Without risks and dangers or the likelihood of failure, the listeners or audience watching will not be compelled to be part of the hero’s Journey.
4. Meeting the Mentor:
The Hero Meets a Mentor or Wisdom Source or gains confidence, insight, advice, training, or magical gifts to overcome the initial fears and face the threshold of the adventure.
5. Crossing the Threshold:
Crossing the threshold signifies that the Hero has finally committed to the Journey.
6. Tests, Allies, Enemies:
Having crossed the Threshold, the Hero faces Tests, encounters Allies, confronts Enemies, and begins to learn the rules of the Special world. In this phase of the Journey the Hero must prepare himself for the greatest Ordeal yet to come and thus needs this stage to test their skills and powers, or perhaps seek further training from the Mentor. This initiation into the Special World also tests the Hero’s commitment to the Journey and questions whether they can succeed.
7. Approach the inmost Cave:
The Hero must make preparations needed to approach the Inmost Cave that leads to the journey’s Heart, central Ordeal. Maps may be reviewed, attacks planned, a reconnaissance launched, and possible enemies forces whittled down, before the Hero can face their greatest fear or the supreme danger lurking in the Special World.
8. The Ordeal:
This is where our Hero engages in the Ordeal, the central life –or-death crisis, during which they face their greatest fear, confront their most difficult challenge as the Journey teeters on the brink of Failure. Only through this death like experience can the Hero be reborn, experiencing a resurrection that grants them greater powers or insight to see the Journey to the end.
9. The Reward:
Having survived Death, slain the dragon, or weathered the Crisis of the heart, they now earn the reward they sought.
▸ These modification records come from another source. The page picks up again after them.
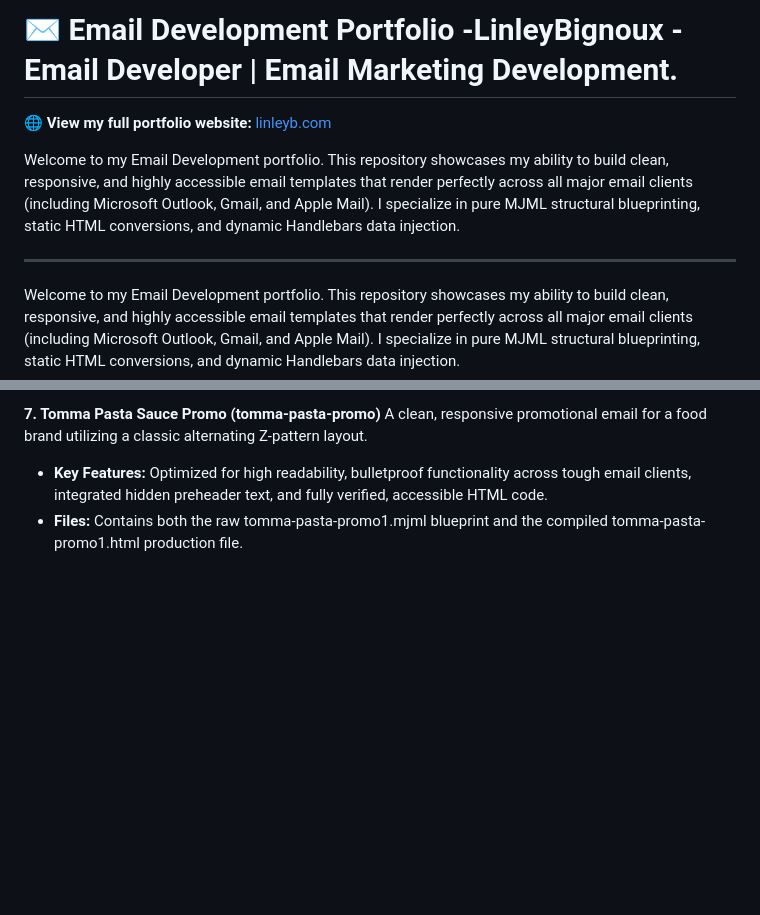
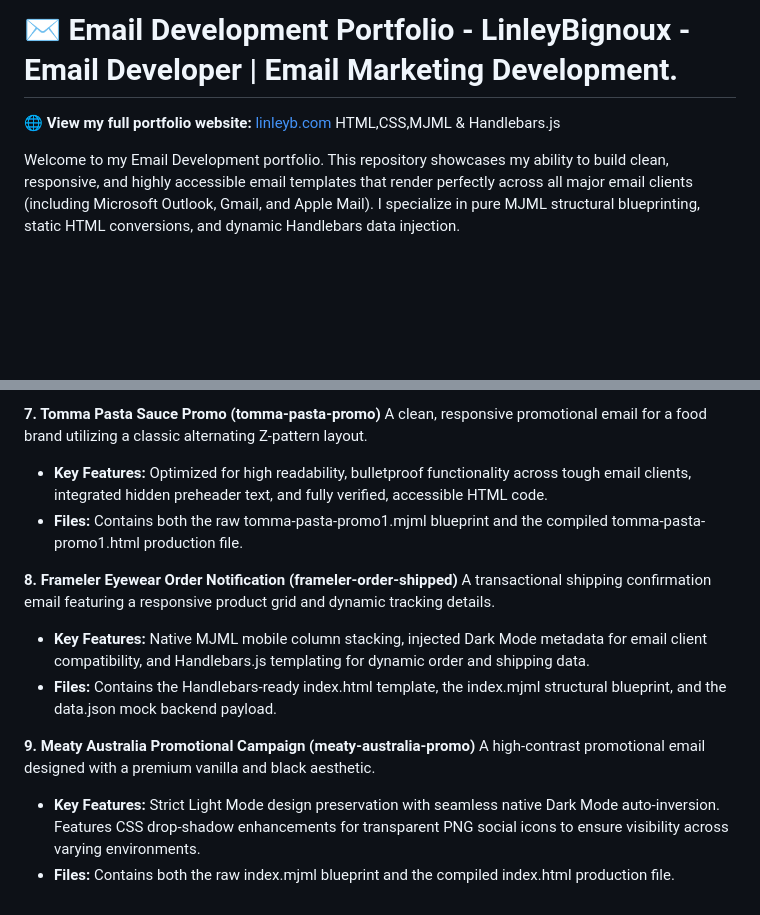
Before and after one commit to LinleyB75/Email-Dev, a Markdown page: README.md, 2 parts joined by grey strips. Drawn GitHub-style; blank space fills up the shorter version.

Commit message:
"Updated README with Frameler Order and Meaty Australia projects."

```diff
--- a/README.md
+++ b/README.md
@@ -1,10 +1,6 @@
-# ✉️ Email Development Portfolio -LinleyBignoux - Email Developer  | Email Marketing Development.
+# ✉️ Email Development Portfolio - LinleyBignoux - Email Developer | Email Marketing Development.
 
-🌐 **View my full portfolio website:** [linleyb.com](https://linleyb.com/)
-
-Welcome to my Email Development portfolio. This repository showcases my ability to build clean, responsive, and highly accessible email templates that render perfectly across all major email clients (including Microsoft Outlook, Gmail, and Apple Mail). I specialize in pure MJML structural blueprinting, static HTML conversions, and dynamic Handlebars data injection.
-
----
+🌐 **View my full portfolio website:** [linleyb.com](https://linleyb.com/) HTML,CSS,MJML & Handlebars.js
 
 Welcome to my Email Development portfolio. This repository showcases my ability to build clean, responsive, and highly accessible email templates that render perfectly across all major email clients (including Microsoft Outlook, Gmail, and Apple Mail). I specialize in pure MJML structural blueprinting, static HTML conversions, and dynamic Handlebars data injection.
 
@@ -46,3 +42,13 @@ A sleek promotional campaign for a premium headphone brand, focusing on high-end
 A clean, responsive promotional email for a food brand utilizing a classic alternating Z-pattern layout.
 * **Key Features:** Optimized for high readability, bulletproof functionality across tough email clients, integrated hidden preheader text, and fully verified, accessible HTML code.
 * **Files:** Contains both the raw tomma-pasta-promo1.mjml blueprint and the compiled tomma-pasta-promo1.html production file.
+
+**8. Frameler Eyewear Order Notification (frameler-order-shipped)**
+A transactional shipping confirmation email featuring a responsive product grid and dynamic tracking details.
+* **Key Features:** Native MJML mobile column stacking, injected Dark Mode metadata for email client compatibility, and Handlebars.js templating for dynamic order and shipping data.
+* **Files:** Contains the Handlebars-ready index.html template, the index.mjml structural blueprint, and the data.json mock backend payload.
+
+**9. Meaty Australia Promotional Campaign (meaty-australia-promo)**
+A high-contrast promotional email designed with a premium vanilla and black aesthetic.
+* **Key Features:** Strict Light Mode design preservation with seamless native Dark Mode auto-inversion. Features CSS drop-shadow enhancements for transparent PNG social icons to ensure visibility across varying environments.
+* **Files:** Contains both the raw index.mjml blueprint and the compiled index.html production file.
```
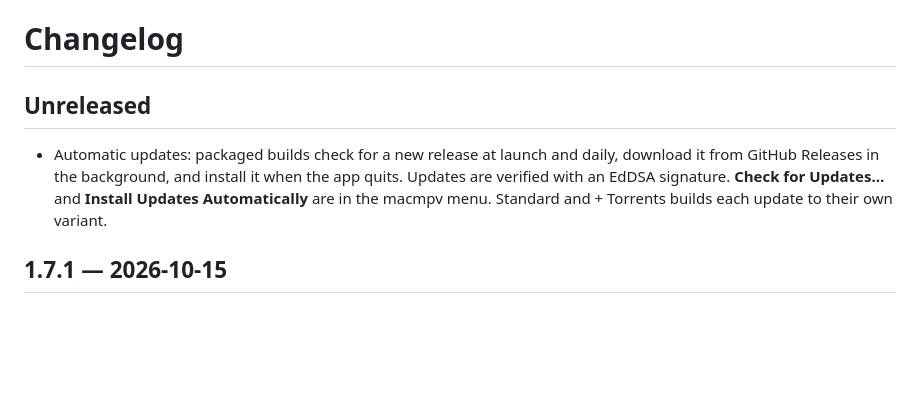
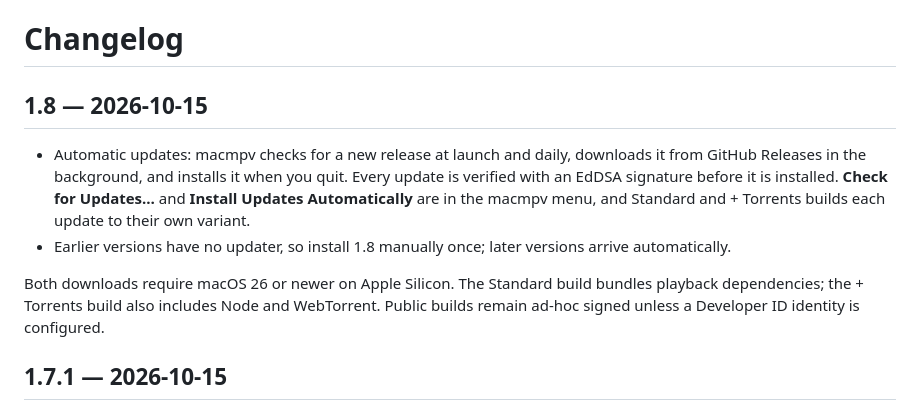
Before and after one commit to hhaider3/macmpv, a Markdown page: CHANGELOG.md, the part around the change. Drawn GitHub-style; blank space fills up the shorter version.

Commit message:
Changelog for 1.8
Co-Authored-By: Claude Opus 5.5 <noreply@anthropic.com>

```diff
--- a/CHANGELOG.md
+++ b/CHANGELOG.md
@@ -1,8 +1,11 @@
 # Changelog
 
-## Unreleased
+## 1.8 — 2026-10-15
 
-- Automatic updates: packaged builds check for a new release at launch and daily, download it from GitHub Releases in the background, and install it when the app quits. Updates are verified with an EdDSA signature. **Check for Updates…** and **Install Updates Automatically** are in the macmpv menu. Standard and + Torrents builds each update to their own variant.
+- Automatic updates: macmpv checks for a new release at launch and daily, downloads it from GitHub Releases in the background, and installs it when you quit. Every update is verified with an EdDSA signature before it is installed. **Check for Updates…** and **Install Updates Automatically** are in the macmpv menu, and Standard and + Torrents builds each update to their own variant.
+- Earlier versions have no updater, so install 1.8 manually once; later versions arrive automatically.
+
+Both downloads require macOS 26 or newer on Apple Silicon. The Standard build bundles playback dependencies; the + Torrents build also includes Node and WebTorrent. Public builds remain ad-hoc signed unless a Developer ID identity is configured.
 
 ## 1.7.1 — 2026-10-15
 
```
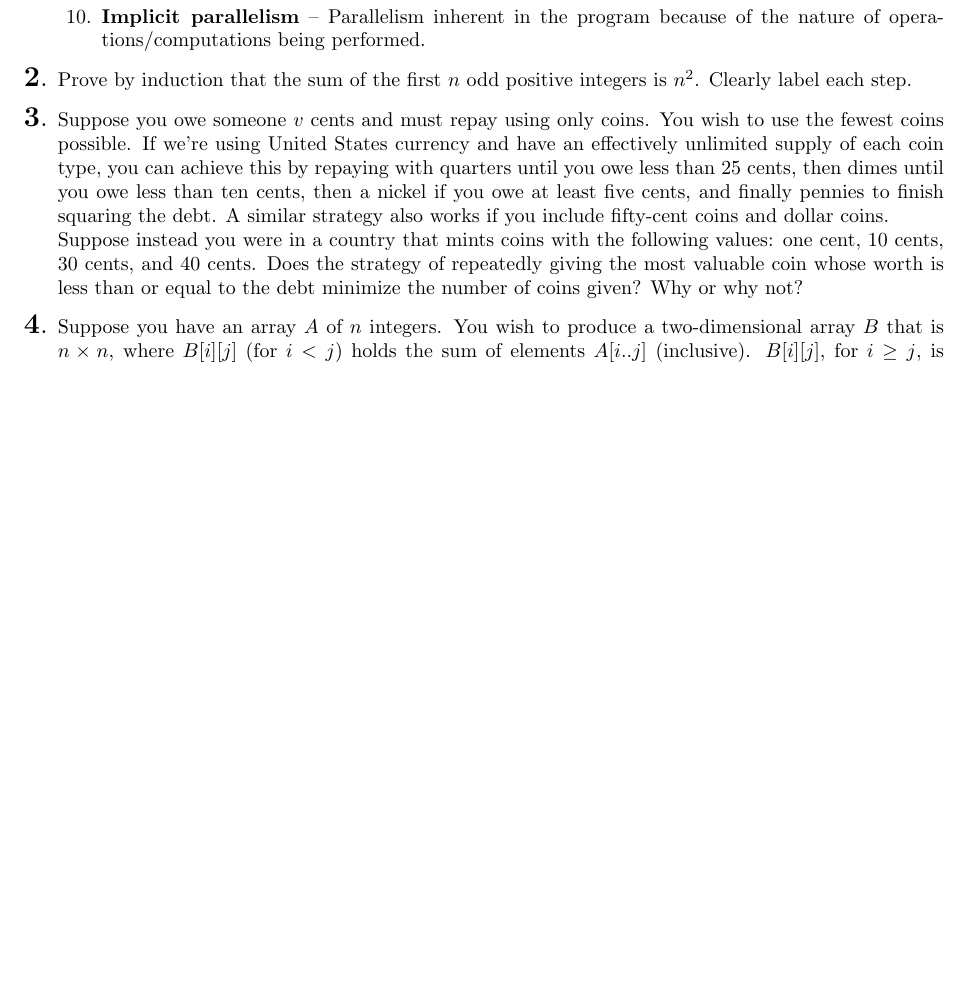
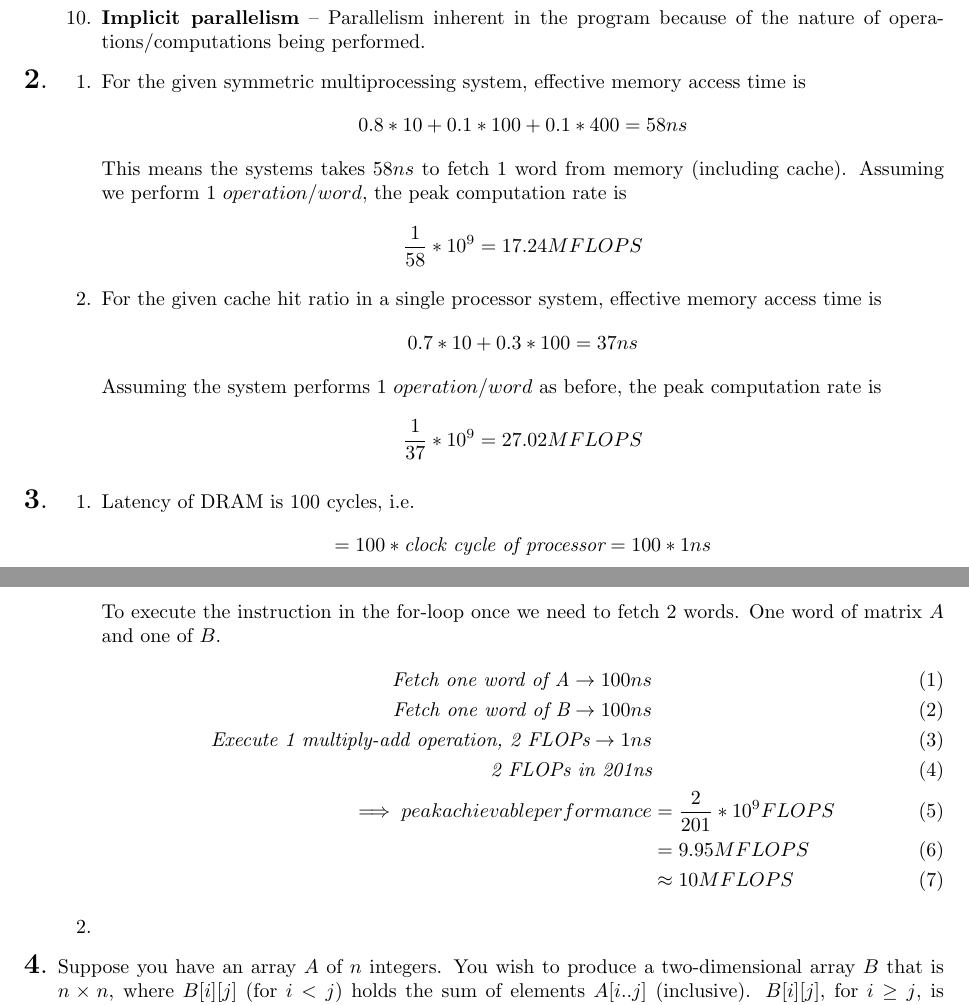
Before and after one commit to 1ceb00da/ee-451, a LaTeX document (hw/h1.tex): part of the page before the commit and two parts of pages 1 and 2 of 2 after it, the two joined at a grey line, cut so that both start at the same text, the shorter picture padded with empty space. Compiled offline with pdfLaTeX.

Commit message:
done with q2. TODO fraction_comp_rate in q2

```diff
--- a/hw/h1.tex
+++ b/hw/h1.tex
@@ -53,12 +53,53 @@
 	\item \textbf{Implicit parallelism} -- Parallelism inherent in the program because of the nature of operations/computations being performed.
 \end{enumerate}
 
-\item  Prove by induction that the sum of the first $n$ odd positive integers is $n^2$.  Clearly label each step.
+\item
+\begin{enumerate}[label={\arabic*}.]
+	\item
+		For the given symmetric multiprocessing system, effective memory access time is
+		\begin{align*}
+			0.8 * 10 + 0.1 * 100 + 0.1 * 400 = 58 ns
+		\end{align*}
+		This means the systems takes $58ns$ to fetch 1 word from memory (including cache).
+		Assuming we perform $1$ $operation/word$, the peak computation rate is
+		\begin{align*}
+			\frac{1}{58} * 10^9 = 17.24MFLOPS
+		\end{align*}
+	\item
+		For the given cache hit ratio in a single processor system, effective memory access time is
+		\begin{align*}
+			0.7 * 10 + 0.3 * 100 = 37ns
+		\end{align*}
+		Assuming the system performs $1$ $operation/word$ as before, the peak computation rate is
+		\begin{align*}
+			\frac{1}{37} * 10 ^ 9 = 27.02 MFLOPS
+		\end{align*}
+\end{enumerate}
 
 
-\item Suppose you owe someone $v$ cents and must repay using only coins.  You wish to use the fewest coins possible.  If we're using United States currency and have an effectively unlimited supply of each coin type, you can achieve this by repaying with quarters until you owe less than 25 cents, then dimes until you owe less than ten cents, then a nickel if you owe at least five cents, and finally pennies to finish squaring the debt.  A similar strategy also works if you include fifty-cent coins and dollar coins.\\
-Suppose instead you were in a country that mints coins with the following values:  one cent, 10 cents, 30 cents, and 40 cents.   Does the strategy of repeatedly giving the most valuable coin whose worth is less than or equal to the debt minimize the number of coins given?  Why or why not?
 
+\item
+\begin{enumerate}[label={\arabic*}.]
+	\item
+	Latency of DRAM is 100 cycles, i.e.
+	\begin{align*}
+		= 100 * \textit{clock cycle of processor}
+		&= 100 * 1ns
+	\end{align*}
+	To execute the instruction in the for-loop once we need to fetch 2 words. One word of matrix $A$ and one of $B$.
+	\begin{align}
+		\textit{Fetch one word of A} \to100ns
+		\\\textit{Fetch one word of B} \to 100ns
+		\\\textit{Execute 1 multiply-add operation, 2 FLOPs} \to 1ns
+		\\\textit{2 FLOPs in 201ns}
+		\\\implies peak achievable performance &= \frac{2}{201} * 10^9 FLOPS
+		\\&= 9.95 MFLOPS
+		\\&\approx 10 MFLOPS
+	\end{align}
+
+	\item
+
+\end{enumerate}
 
 \item Suppose you have an array $A$ of $n$ integers.  You wish to produce a two-dimensional array $B$ that is $n \times n$, where $B[i][j]$ (for $i < j$) holds the sum of elements $A[i..j]$ (inclusive).  $B[i][j]$, for $i \geq j$, is undefined - you may use those spots in $B$ however you want (or leave garbage/defaults there).
 \begin{enumerate}
```
Also changed, not shown: hw/EE 451 S 2015 HW 1(4).pdf (added), hw/h1.pdf, hw/h1.tex (2 more changed lines), 3 other files.
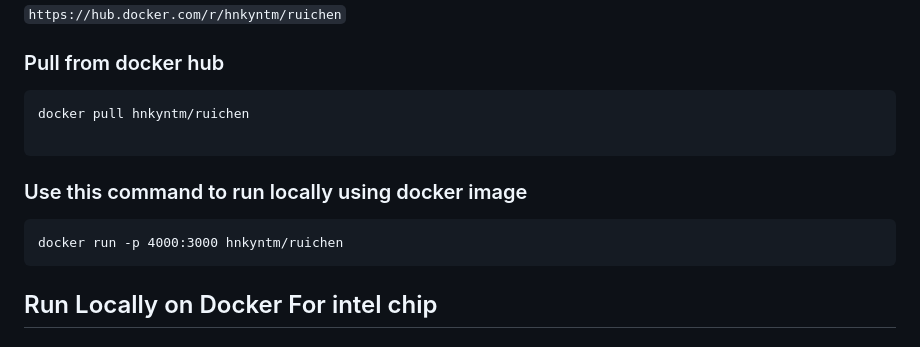
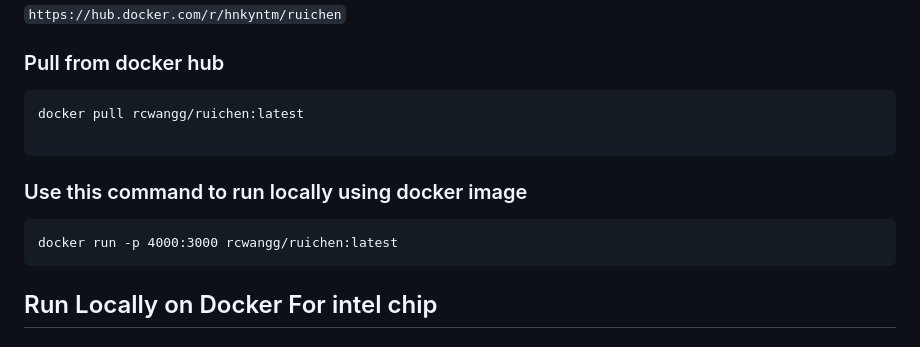
Before and after one commit to software-students-spring2024/5-final-project-spring-2024-lazyllm5, a Markdown page: README.md, the part around the change. Drawn GitHub-style.

````diff
--- a/README.md
+++ b/README.md
@@ -16,12 +16,12 @@ The Spending Tracker is a web-based application designed to help users record th
 
 ### Pull from docker hub
 ```
-docker pull hnkyntm/ruichen
+docker pull rcwangg/ruichen:latest
 
 ```
 ### Use this command to run locally using docker image
 ```
-docker run -p 4000:3000 hnkyntm/ruichen
+docker run -p 4000:3000 rcwangg/ruichen:latest
 ```
 ## Run Locally on Docker For intel chip
 ### Docker hub link
````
A Hero’s rewards may come in many forms: things; insights; new knowledge; reconciliation with a lover. Whatever the treasure they have earnt the right to celebrate.
10: The Road Back:
The Hero must recommit to completing the Journey and accept the Road Back to the Ordinary World. The Hero may need a force to ease them out of the Special world.
11. The Resurrection.
This ordeal and Resurrection can represent a ‘cleansing’ or purification that must occur now that the hero has emerged from the land of the Dead. The Hero is reborn or transformed now adding all the lessons, insights and wisdom they have acquired along the way.
12. Return with Elixir:
The true hero returns with an Elixir to share with others or heal a wounded land.
Our good news gospel stories have this same wonderful cycle, and so does any great worship. So this is one challenge we have to face as we journey on the invitation to enter the special world of the Internet. How do we present our stories, our faith, and our spirituality to the world wide community?
This material is a summary from a chapter in the book: “Myth and the Movies” by Stuart Voytilla.
Rod Mitchell